▶ **WORK ITEM**
All records below are to be duplicated exactly, with every picture excluded.

▶ **RECORDS TO USE**
==================================================
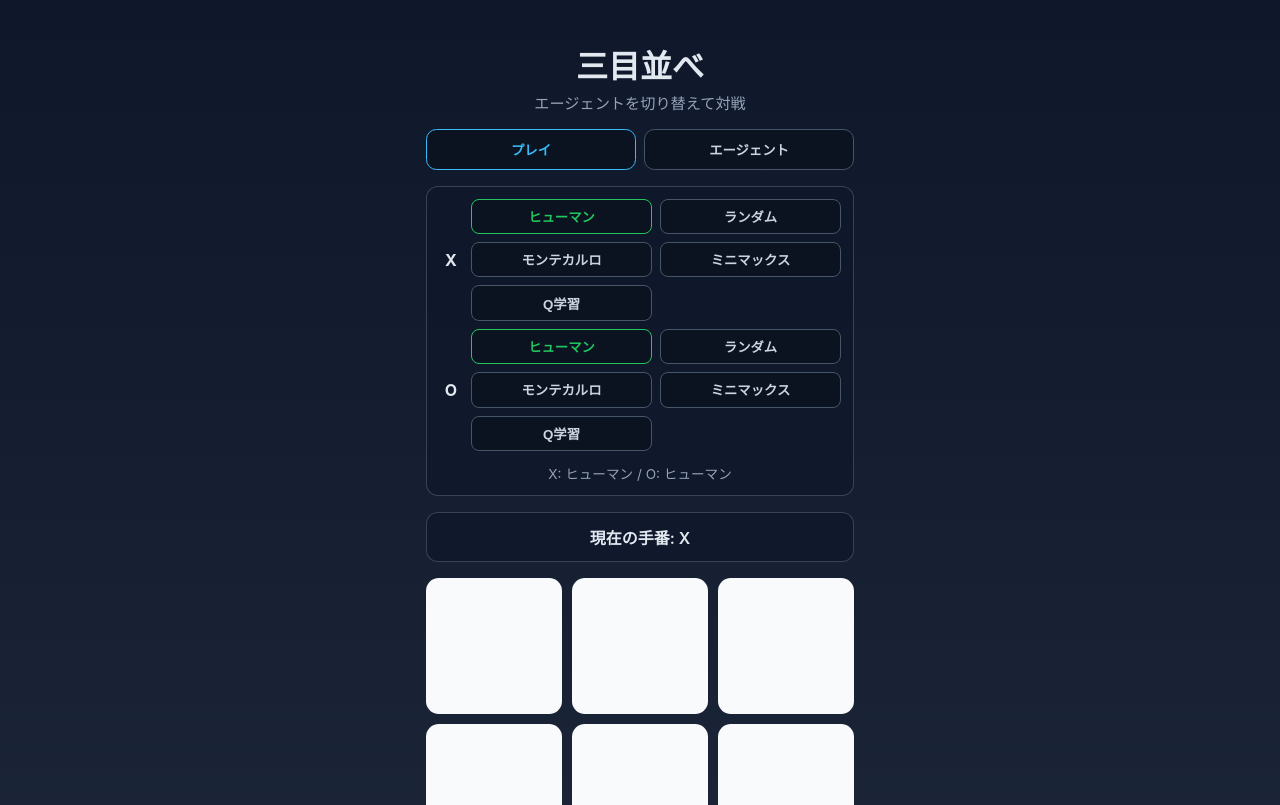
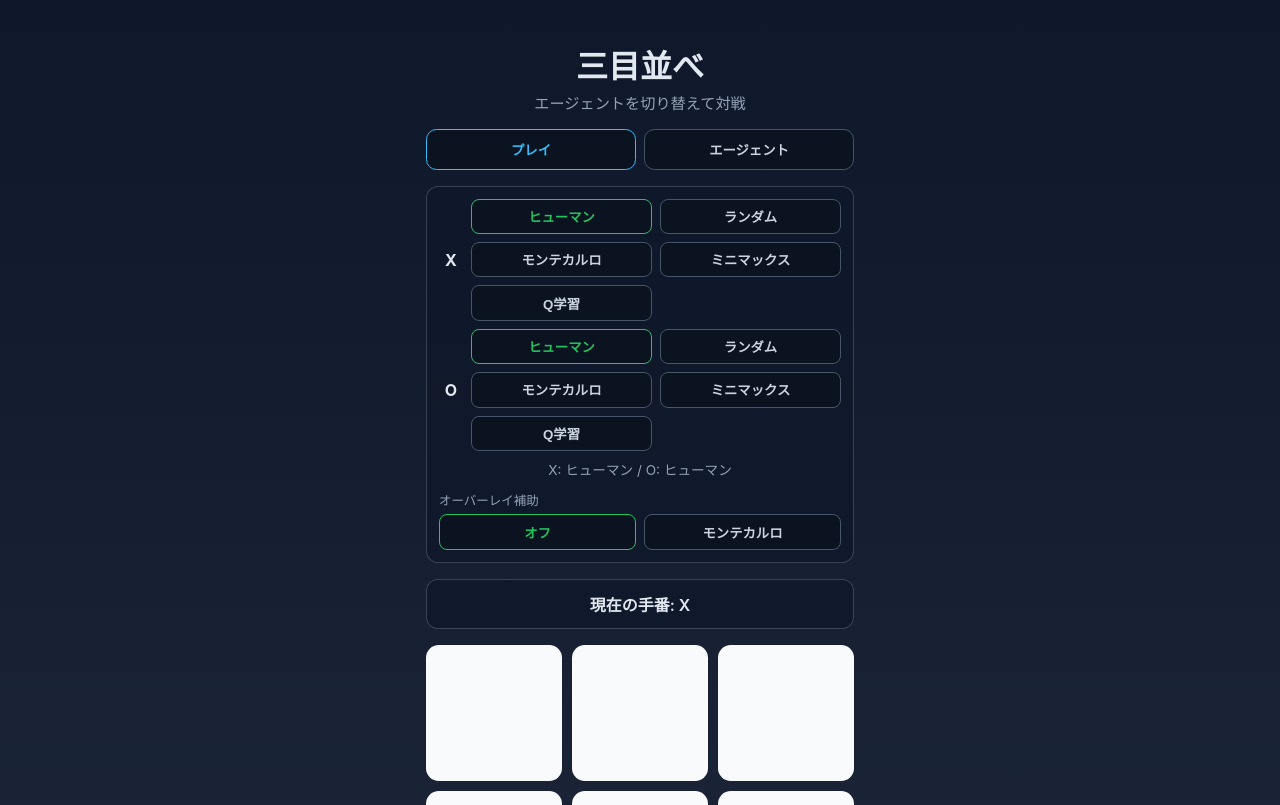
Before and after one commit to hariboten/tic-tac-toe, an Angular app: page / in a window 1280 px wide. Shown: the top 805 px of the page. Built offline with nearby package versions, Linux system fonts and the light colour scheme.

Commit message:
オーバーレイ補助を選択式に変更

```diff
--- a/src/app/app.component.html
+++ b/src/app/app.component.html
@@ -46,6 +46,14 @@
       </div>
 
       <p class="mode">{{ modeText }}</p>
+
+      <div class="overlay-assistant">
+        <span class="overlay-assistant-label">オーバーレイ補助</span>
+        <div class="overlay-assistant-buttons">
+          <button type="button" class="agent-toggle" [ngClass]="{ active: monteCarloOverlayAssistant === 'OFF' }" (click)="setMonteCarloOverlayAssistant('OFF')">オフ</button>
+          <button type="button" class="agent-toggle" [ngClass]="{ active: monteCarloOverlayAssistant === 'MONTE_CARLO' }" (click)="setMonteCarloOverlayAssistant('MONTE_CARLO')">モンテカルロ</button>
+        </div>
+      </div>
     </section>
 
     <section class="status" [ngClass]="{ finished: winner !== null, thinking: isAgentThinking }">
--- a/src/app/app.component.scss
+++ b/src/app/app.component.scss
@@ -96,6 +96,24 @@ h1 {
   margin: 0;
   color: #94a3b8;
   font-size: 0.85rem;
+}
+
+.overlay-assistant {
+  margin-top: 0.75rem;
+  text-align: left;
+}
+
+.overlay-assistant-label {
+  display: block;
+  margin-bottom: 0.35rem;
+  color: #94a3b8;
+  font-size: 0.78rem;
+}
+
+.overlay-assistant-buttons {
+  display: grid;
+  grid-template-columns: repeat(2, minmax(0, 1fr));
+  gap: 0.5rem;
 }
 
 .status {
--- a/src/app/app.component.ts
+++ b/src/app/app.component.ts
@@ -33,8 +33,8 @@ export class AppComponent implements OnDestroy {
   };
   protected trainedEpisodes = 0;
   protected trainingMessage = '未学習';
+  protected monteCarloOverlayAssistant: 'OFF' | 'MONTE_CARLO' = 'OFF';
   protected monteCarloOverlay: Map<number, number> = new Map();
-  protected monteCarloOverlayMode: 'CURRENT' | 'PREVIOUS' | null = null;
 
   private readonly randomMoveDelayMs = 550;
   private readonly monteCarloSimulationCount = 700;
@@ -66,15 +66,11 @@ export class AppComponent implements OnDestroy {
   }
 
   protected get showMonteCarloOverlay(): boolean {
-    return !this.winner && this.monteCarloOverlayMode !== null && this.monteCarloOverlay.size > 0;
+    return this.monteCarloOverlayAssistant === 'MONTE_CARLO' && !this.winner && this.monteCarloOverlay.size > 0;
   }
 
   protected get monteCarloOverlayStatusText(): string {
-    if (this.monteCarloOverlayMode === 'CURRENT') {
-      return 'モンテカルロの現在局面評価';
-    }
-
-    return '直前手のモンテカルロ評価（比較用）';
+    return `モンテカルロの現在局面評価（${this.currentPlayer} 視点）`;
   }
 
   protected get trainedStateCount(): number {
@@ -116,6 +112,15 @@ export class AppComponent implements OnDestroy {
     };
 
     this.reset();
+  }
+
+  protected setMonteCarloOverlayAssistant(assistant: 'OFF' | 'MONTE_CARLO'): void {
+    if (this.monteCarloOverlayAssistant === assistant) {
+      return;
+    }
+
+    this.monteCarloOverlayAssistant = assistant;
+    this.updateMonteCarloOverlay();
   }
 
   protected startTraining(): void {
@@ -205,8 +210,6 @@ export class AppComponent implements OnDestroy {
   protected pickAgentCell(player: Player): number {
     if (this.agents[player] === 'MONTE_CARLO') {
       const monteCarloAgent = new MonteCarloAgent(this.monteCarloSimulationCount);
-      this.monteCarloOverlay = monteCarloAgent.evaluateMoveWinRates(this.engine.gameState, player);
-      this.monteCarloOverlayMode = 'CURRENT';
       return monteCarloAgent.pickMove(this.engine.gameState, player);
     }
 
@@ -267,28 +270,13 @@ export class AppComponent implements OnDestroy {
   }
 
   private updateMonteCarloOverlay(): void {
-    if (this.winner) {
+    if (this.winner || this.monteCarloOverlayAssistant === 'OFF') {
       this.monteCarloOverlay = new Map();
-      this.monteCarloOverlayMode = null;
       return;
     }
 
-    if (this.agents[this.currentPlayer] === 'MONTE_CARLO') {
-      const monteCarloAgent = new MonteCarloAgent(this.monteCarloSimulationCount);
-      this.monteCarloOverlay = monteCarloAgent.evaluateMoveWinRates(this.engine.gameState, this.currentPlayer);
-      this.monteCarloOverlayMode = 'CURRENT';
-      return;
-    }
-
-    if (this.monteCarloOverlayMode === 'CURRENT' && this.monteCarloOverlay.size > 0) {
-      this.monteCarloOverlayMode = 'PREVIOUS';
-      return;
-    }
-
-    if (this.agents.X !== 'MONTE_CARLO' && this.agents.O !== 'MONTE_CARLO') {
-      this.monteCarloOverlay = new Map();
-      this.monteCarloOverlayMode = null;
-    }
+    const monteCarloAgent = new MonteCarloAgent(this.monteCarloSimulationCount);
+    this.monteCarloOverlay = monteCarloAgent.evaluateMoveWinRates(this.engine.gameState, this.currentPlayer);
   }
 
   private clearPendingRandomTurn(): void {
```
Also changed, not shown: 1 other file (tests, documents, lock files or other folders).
==================================================
▶ **REPLY**
Before and after one commit to hariboten/tic-tac-toe, an Angular app: page / in a window 1280 px wide. Shown: the top 805 px of the page. Built offline with nearby package versions, Linux system fonts and the light colour scheme.

Commit message:
オーバーレイ補助を選択式に変更

```diff
--- a/src/app/app.component.html
+++ b/src/app/app.component.html
@@ -46,6 +46,14 @@
       </div>
 
       <p class="mode">{{ modeText }}</p>
+
+      <div class="overlay-assistant">
+        <span class="overlay-assistant-label">オーバーレイ補助</span>
+        <div class="overlay-assistant-buttons">
+          <button type="button" class="agent-toggle" [ngClass]="{ active: monteCarloOverlayAssistant === 'OFF' }" (click)="setMonteCarloOverlayAssistant('OFF')">オフ</button>
+          <button type="button" class="agent-toggle" [ngClass]="{ active: monteCarloOverlayAssistant === 'MONTE_CARLO' }" (click)="setMonteCarloOverlayAssistant('MONTE_CARLO')">モンテカルロ</button>
+        </div>
+      </div>
     </section>
 
     <section class="status" [ngClass]="{ finished: winner !== null, thinking: isAgentThinking }">
--- a/src/app/app.component.scss
+++ b/src/app/app.component.scss
@@ -96,6 +96,24 @@ h1 {
   margin: 0;
   color: #94a3b8;
   font-size: 0.85rem;
+}
+
+.overlay-assistant {
+  margin-top: 0.75rem;
+  text-align: left;
+}
+
+.overlay-assistant-label {
+  display: block;
+  margin-bottom: 0.35rem;
+  color: #94a3b8;
+  font-size: 0.78rem;
+}
+
+.overlay-assistant-buttons {
+  display: grid;
+  grid-template-columns: repeat(2, minmax(0, 1fr));
+  gap: 0.5rem;
 }
 
 .status {
--- a/src/app/app.component.ts
+++ b/src/app/app.component.ts
@@ -33,8 +33,8 @@ export class AppComponent implements OnDestroy {
   };
   protected trainedEpisodes = 0;
   protected trainingMessage = '未学習';
+  protected monteCarloOverlayAssistant: 'OFF' | 'MONTE_CARLO' = 'OFF';
   protected monteCarloOverlay: Map<number, number> = new Map();
-  protected monteCarloOverlayMode: 'CURRENT' | 'PREVIOUS' | null = null;
 
   private readonly randomMoveDelayMs = 550;
   private readonly monteCarloSimulationCount = 700;
@@ -66,15 +66,11 @@ export class AppComponent implements OnDestroy {
   }
 
   protected get showMonteCarloOverlay(): boolean {
-    return !this.winner && this.monteCarloOverlayMode !== null && this.monteCarloOverlay.size > 0;
+    return this.monteCarloOverlayAssistant === 'MONTE_CARLO' && !this.winner && this.monteCarloOverlay.size > 0;
   }
 
   protected get monteCarloOverlayStatusText(): string {
-    if (this.monteCarloOverlayMode === 'CURRENT') {
-      return 'モンテカルロの現在局面評価';
-    }
-
-    return '直前手のモンテカルロ評価（比較用）';
+    return `モンテカルロの現在局面評価（${this.currentPlayer} 視点）`;
   }
 
   protected get trainedStateCount(): number {
@@ -116,6 +112,15 @@ export class AppComponent implements OnDestroy {
     };
 
     this.reset();
+  }
+
+  protected setMonteCarloOverlayAssistant(assistant: 'OFF' | 'MONTE_CARLO'): void {
+    if (this.monteCarloOverlayAssistant === assistant) {
+      return;
+    }
+
+    this.monteCarloOverlayAssistant = assistant;
+    this.updateMonteCarloOverlay();
   }
 
   protected startTraining(): void {
@@ -205,8 +210,6 @@ export class AppComponent implements OnDestroy {
   protected pickAgentCell(player: Player): number {
     if (this.agents[player] === 'MONTE_CARLO') {
       const monteCarloAgent = new MonteCarloAgent(this.monteCarloSimulationCount);
-      this.monteCarloOverlay = monteCarloAgent.evaluateMoveWinRates(this.engine.gameState, player);
-      this.monteCarloOverlayMode = 'CURRENT';
       return monteCarloAgent.pickMove(this.engine.gameState, player);
     }
 
@@ -267,28 +270,13 @@ export class AppComponent implements OnDestroy {
   }
 
   private updateMonteCarloOverlay(): void {
-    if (this.winner) {
+    if (this.winner || this.monteCarloOverlayAssistant === 'OFF') {
       this.monteCarloOverlay = new Map();
-      this.monteCarloOverlayMode = null;
       return;
     }
 
-    if (this.agents[this.currentPlayer] === 'MONTE_CARLO') {
-      const monteCarloAgent = new MonteCarloAgent(this.monteCarloSimulationCount);
-      this.monteCarloOverlay = monteCarloAgent.evaluateMoveWinRates(this.engine.gameState, this.currentPlayer);
-      this.monteCarloOverlayMode = 'CURRENT';
-      return;
-    }
-
-    if (this.monteCarloOverlayMode === 'CURRENT' && this.monteCarloOverlay.size > 0) {
-      this.monteCarloOverlayMode = 'PREVIOUS';
-      return;
-    }
-
-    if (this.agents.X !== 'MONTE_CARLO' && this.agents.O !== 'MONTE_CARLO') {
-      this.monteCarloOverlay = new Map();
-      this.monteCarloOverlayMode = null;
-    }
+    const monteCarloAgent = new MonteCarloAgent(this.monteCarloSimulationCount);
+    this.monteCarloOverlay = monteCarloAgent.evaluateMoveWinRates(this.engine.gameState, this.currentPlayer);
   }
 
   private clearPendingRandomTurn(): void {
```
Also changed, not shown: 1 other file (tests, documents, lock files or other folders).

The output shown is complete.